The renowned member of the Brücke group of artists, Ernst Ludwig Kirchner, remarked in 1920, ‘You have to look at freehand drawings the way you read a letter from a close friend and also pay due attention to what is between the lines.’ The Collection of Prints and Drawings is a good place to follow Kirchner’s appeal and to enter wholeheartedly into the encounter with works ‘on paper’. The object of our collection is freehand drawings, printmaking and also early manuscripts on parchment, artist photography and, most recently, animation, in which hundreds of drawings are ‘set in motion’. In terms of time, the holdings range from the fifteenth to the present century.

Much like Kirchner in the twentieth, the Düsseldorf painter, Lambert Krahe in the eighteenth century was convinced of the necessity of studying drawings and prints. During a sojourn in Italy, Krahe had accumulated an extensive collection of Italian drawings – in particular, such by Baroque artists active in Rome. These drawings he sold, together with graphic works by artists of other schools, in 1778, intending thus to preserve them as a teaching stock and example for the Academy at Düsseldorf; upon his return from Rome, he became its first principal. Today, his original collection is housed and researched at the Collection of Prints and Drawings on permanent loan from the Kunstakademie. Among the drawings (numbering some 14 000) and the prints (about double that number) are many works by art-historical cornerstones such as Raphael or Bernini. Krahe collected as an artist for artists and often acquired extensive complexes of work directly from his contemporaries’ studios. In 1780, he published a portfolio of engravings on his collection, which made it known beyond Düsseldorf’s boundaries even at that time.

When, in 1819, the Royal Prussian Academy of Art was established in Düsseldorf, it took charge of the Krahe Collection and extended it by some current artistic stances. The teachers of the time, amongst whom were Peter von Cornelius and Wilhelm von Schadow, were invited to make over to the Academy year by year at least one print or drawing. Occasionally a larger body of work by artists of the region, such as Theodor Mintrop, would enter the Academy Collection and thus, today, that of the Stiftung Museum Kunstpalast.

From the very beginning, collecting in another field has been carefully tended, not least to keep the stocks a living entity, namely contemporary art. It was precisely there, of course, that the ‘degenerate art’ campaign of 1937 left some particularly painful gaps – 500 works were lost to it. After the Second World War, the gift of high-calibre Expressionist works made it possible for this area of the collection to become a strong feature again. The largest body of modern art consists of some 3000 drawings from the estate of Walter Ophey, an artist who had belonged to the Junges Rheinland group and who developed a singular kind of coloured chalk drawing. After the Second World War, individual lights such as Joseph Beuys, Karl Otto Götz, Gerhard Hoehme, Gotthard Graubner or Gerhard Richter were closely associated with Düsseldorf and are represented with larger sets of work. The complete print works of Antonio Calderara and Camille Graeser lend weight to Concrete Art within the collection, while Wolfgang Hanck’s recent, generous donation extends the area of contemporary art with striking instances, including smaller groups of drawings by Miriam Cahn, Silvia Bächli and Susan Turcot. The acquisitions of the nineteenth century unmistakably concentrated on German art; but from 1950, international instances once again came into the collection’s ambit; and, since the 1980s, a fine stock of Japanese wood block prints have added a further aspect to the holdings of nineteenth-century art.

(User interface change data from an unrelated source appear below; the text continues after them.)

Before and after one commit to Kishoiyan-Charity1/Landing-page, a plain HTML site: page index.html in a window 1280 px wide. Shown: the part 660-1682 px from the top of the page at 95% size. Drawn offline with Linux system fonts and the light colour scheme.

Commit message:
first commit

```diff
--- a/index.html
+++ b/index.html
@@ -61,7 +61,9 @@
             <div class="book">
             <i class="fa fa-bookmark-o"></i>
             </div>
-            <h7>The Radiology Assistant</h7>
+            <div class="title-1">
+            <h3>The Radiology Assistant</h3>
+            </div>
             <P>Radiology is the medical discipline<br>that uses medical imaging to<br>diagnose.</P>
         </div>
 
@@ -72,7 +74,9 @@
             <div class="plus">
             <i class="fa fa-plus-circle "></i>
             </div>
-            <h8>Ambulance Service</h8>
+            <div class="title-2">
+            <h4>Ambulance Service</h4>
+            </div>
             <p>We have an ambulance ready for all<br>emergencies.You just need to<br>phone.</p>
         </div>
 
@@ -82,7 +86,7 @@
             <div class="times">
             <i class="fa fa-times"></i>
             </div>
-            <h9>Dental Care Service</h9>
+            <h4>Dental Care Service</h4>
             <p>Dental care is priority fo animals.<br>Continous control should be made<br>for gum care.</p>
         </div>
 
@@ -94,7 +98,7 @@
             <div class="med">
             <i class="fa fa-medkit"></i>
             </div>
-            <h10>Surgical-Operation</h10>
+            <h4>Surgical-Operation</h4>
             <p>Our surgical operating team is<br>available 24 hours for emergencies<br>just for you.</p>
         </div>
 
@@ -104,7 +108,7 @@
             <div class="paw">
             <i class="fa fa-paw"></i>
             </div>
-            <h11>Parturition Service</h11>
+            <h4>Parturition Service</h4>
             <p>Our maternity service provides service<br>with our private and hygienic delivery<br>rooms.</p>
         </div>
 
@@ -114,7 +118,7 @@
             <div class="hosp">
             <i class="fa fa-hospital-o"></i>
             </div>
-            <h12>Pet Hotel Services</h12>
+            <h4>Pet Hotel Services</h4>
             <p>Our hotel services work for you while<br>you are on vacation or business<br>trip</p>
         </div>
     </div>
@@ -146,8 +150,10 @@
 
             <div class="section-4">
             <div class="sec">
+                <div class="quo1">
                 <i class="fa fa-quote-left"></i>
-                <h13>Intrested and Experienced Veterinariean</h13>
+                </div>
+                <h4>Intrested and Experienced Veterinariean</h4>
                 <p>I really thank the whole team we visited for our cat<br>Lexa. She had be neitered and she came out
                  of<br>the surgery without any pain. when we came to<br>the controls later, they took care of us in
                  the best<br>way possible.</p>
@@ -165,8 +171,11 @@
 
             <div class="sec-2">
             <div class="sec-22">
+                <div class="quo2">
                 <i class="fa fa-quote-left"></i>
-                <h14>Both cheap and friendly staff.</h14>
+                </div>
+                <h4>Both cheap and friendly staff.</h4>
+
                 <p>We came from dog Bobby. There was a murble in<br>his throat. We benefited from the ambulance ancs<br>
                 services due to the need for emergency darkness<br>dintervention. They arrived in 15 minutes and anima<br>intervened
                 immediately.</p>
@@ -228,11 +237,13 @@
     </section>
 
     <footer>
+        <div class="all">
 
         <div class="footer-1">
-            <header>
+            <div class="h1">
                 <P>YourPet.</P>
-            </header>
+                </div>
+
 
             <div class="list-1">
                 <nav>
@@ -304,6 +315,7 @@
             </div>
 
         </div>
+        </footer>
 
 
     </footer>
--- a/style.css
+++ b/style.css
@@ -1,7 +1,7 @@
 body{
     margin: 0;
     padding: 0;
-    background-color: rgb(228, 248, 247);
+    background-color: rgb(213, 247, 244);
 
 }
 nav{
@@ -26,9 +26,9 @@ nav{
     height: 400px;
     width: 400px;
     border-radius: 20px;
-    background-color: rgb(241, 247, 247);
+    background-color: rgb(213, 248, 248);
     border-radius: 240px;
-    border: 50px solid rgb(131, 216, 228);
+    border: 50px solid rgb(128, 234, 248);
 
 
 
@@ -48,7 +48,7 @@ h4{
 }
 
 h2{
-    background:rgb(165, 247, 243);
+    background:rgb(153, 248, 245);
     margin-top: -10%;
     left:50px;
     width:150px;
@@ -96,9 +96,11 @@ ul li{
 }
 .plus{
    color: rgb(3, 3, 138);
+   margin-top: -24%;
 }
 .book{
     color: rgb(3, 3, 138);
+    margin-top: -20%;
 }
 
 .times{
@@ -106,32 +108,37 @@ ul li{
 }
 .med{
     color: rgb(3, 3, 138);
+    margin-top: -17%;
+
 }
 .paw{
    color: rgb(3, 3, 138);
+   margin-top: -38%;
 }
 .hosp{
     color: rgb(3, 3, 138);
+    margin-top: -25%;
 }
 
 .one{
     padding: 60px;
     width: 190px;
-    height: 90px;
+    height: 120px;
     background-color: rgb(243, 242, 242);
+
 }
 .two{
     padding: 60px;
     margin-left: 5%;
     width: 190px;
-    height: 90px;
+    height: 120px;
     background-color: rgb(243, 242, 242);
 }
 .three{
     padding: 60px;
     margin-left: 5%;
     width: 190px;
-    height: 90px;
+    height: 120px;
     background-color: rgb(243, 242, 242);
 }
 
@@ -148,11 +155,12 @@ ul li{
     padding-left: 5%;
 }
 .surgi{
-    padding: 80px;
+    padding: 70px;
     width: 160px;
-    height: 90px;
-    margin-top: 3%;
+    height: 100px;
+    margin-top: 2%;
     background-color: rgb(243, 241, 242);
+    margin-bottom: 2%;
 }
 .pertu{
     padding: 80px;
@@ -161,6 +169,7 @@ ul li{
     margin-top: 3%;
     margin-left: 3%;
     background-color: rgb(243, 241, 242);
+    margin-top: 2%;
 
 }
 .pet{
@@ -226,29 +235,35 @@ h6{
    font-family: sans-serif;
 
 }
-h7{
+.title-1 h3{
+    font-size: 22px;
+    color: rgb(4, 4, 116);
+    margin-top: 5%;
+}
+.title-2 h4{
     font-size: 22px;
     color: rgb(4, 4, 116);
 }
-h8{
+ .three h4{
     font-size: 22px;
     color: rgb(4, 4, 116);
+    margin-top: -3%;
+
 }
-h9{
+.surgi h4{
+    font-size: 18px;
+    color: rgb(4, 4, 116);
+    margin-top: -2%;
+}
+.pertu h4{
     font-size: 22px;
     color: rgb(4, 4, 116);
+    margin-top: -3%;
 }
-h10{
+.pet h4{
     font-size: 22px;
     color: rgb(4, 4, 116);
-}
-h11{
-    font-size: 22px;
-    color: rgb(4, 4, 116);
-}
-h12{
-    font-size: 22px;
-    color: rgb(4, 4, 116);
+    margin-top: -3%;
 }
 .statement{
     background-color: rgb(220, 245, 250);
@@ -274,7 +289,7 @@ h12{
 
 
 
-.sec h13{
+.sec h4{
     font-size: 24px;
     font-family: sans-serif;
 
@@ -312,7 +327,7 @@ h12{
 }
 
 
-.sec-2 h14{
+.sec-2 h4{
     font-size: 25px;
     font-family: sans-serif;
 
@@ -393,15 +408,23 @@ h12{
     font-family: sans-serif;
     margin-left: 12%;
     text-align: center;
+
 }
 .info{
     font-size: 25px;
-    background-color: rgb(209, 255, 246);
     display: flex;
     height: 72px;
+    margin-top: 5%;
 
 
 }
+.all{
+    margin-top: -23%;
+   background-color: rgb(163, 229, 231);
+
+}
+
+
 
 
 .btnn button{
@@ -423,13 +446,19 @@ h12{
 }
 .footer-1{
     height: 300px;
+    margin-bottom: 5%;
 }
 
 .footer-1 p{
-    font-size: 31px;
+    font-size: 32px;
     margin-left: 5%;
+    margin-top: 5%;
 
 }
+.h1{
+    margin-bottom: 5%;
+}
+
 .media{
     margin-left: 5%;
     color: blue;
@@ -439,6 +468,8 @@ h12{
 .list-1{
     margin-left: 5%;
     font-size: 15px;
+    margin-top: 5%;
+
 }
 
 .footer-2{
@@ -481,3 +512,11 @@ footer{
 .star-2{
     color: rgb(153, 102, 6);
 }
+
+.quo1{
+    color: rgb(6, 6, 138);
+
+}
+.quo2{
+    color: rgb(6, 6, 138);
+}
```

Of relatively recent date is the Museum’s commitment to photography. Collecting was begun in 2002 and continues today, looking certainly to international photographers like David Goldblatt, but placing the emphasis on photography in Düsseldorf. Essential works by Bernd and Hilla Becher (ill.), donated to the Museum by the artists, form the nucleus of the collection, a constellation formed, in the interim, with series of works by Andreas Gursky, Candida Höfer, Thomas Ruff, Jörg Sasse, Ursula Schulz Dornburg and Thomas Struth.

The support of the Museumsverein has enabled us again and again to acquire outstanding individual drawings and prints. Although the holdings of the Prints and Drawings Collection are rooted firmly in the past, the department consciously meets the present and pursues new developments ‘on paper’ with interest. (GL)